According to government notices posted last week by Army Contracting Command on behalf of the Marine Corps’ Program Manager for Light Armored Vehicles, Textron and General Dynamics will each be contracted to build their own ARV-30 prototypes, with options to also produce system integration laboratories for the new vehicles.

Though the notices provide few additional details on the upcoming award, a November 2023 sources-sought notice indicated each contract would be worth up to $17.5 million.

The two companies delivered initial ARV prototypes -- designed to provide command, control, communications and computer/uncrewed aerial systems capabilities -- in early fiscal year 2023.

After a year testing these C4UAS prototypes, the Marine Corps is looking to procure the ARV-30 variant for additional testing before launching the program’s engineering and manufacturing development phase. Last month, a General Dynamics executive told Inside Defense that the company had already started designing its ARV-30 prototype.

The service plans to procure a family of six ARV mission-role variants to replace the legacy Amphibious Assault Vehicle as the primary platform supporting the new mobile reconnaissance battalions.

Earlier this month, the Marine Corps announced it would postpone an ARV industry day, first scheduled for Feb. 29, to an undisclosed date later in FY-24 to further refine program requirements. At the industry day, the Marine Corps is expected to provide information on the upcoming EMD phase.
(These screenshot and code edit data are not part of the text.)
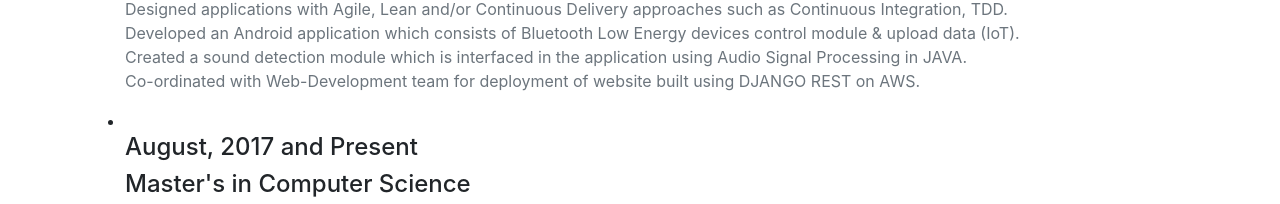
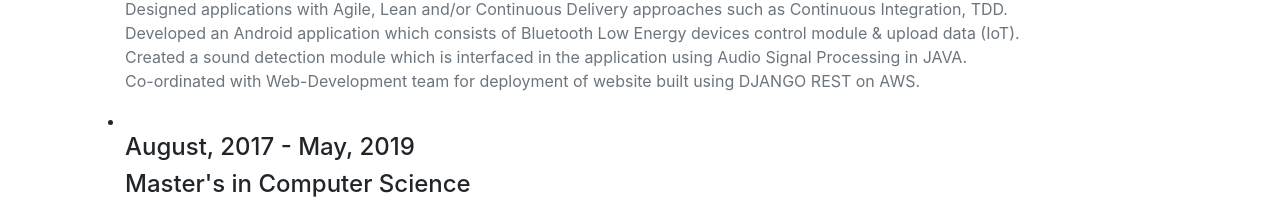
Before and after one commit to huttarwar/huttarwar.github.io, a website with bundled scripts: page index.html in a window 1280 px wide. Shown: the part 3017-3221 px from the top of the page. Built offline with nearby package versions, Linux system fonts and the light colour scheme; files whose address does not match are found by name; a web font is replaced by a local one.

Commit message:
Update index.html

```diff
--- a/index.html
+++ b/index.html
@@ -287,7 +287,7 @@
               </div>
               <div class="timeline-panel">
                 <div class="timeline-heading">
-                  <h4>August, 2017 and Present</h4>
+                  <h4>August, 2017 - May, 2019</h4>
                   <h4 class="subheading">Master's in Computer Science</h4>
 				  <h4 class="subheading" style= "font-size:75%;">Illinois Institute of Technology, Chicago, IL.</h4>
 				  <h4 class="subheading"></h4>
```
The service anticipates releasing a request for proposals in the second quarter of FY-25 and awarding an EMD contract in the second quarter of FY-26. FY-24 budget documents request $63.6 million in continuing research and development funding for the program and project procurement to begin in FY-28.